### Instructions to follow
Search the entries below for "parts". Report each line where it occurs.

### Source information
▬▬▬▬▬▬▬▬▬▬
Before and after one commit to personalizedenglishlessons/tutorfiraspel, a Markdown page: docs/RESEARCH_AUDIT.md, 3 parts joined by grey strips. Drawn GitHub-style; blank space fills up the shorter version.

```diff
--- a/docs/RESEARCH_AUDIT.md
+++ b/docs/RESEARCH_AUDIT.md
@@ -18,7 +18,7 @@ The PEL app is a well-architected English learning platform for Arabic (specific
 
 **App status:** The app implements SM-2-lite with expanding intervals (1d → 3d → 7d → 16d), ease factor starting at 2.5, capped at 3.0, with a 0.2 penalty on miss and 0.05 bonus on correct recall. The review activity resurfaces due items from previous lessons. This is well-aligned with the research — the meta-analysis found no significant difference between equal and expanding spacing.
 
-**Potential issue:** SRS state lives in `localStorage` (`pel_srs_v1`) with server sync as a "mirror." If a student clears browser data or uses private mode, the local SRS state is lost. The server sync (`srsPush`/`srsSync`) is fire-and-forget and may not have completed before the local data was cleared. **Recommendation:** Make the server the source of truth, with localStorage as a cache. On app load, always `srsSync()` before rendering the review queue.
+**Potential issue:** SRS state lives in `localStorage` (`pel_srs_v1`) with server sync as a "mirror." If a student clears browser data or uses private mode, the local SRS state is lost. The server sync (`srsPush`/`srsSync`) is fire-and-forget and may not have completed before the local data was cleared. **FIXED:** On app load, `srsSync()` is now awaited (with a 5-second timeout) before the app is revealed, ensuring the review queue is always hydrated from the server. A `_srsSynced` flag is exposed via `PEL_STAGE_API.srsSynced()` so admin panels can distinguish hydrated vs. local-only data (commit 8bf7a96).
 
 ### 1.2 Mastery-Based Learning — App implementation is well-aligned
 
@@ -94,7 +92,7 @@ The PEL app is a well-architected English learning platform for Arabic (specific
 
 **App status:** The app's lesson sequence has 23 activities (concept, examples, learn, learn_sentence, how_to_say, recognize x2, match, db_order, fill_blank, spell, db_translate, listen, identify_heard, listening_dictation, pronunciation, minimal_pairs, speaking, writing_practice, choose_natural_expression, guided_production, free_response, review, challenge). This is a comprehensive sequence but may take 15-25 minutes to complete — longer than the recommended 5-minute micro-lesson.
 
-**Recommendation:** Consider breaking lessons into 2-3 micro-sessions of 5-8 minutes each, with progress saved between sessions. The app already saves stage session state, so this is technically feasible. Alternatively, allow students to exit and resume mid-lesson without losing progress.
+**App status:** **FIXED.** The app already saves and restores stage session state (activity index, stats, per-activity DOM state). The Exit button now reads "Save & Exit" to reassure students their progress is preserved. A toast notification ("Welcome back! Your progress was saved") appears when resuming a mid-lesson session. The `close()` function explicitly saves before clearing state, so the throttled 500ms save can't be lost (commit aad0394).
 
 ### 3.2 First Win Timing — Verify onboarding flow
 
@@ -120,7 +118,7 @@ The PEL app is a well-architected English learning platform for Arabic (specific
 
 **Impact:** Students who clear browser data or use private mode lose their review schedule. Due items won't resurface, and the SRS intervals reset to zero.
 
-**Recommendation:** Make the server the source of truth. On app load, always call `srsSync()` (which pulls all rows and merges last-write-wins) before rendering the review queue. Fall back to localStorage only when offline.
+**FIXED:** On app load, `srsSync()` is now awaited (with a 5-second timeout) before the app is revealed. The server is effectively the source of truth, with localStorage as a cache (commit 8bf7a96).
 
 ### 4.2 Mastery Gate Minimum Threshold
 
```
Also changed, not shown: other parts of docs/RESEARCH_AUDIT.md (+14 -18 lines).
▬▬▬▬▬▬▬▬▬▬
### Answer space
Before and after one commit to personalizedenglishlessons/tutorfiraspel, a Markdown page: docs/RESEARCH_AUDIT.md, 3 parts joined by grey strips. Drawn GitHub-style; blank space fills up the shorter version.
Also changed, not shown: other parts of docs/RESEARCH_AUDIT.md (+14 -18 lines).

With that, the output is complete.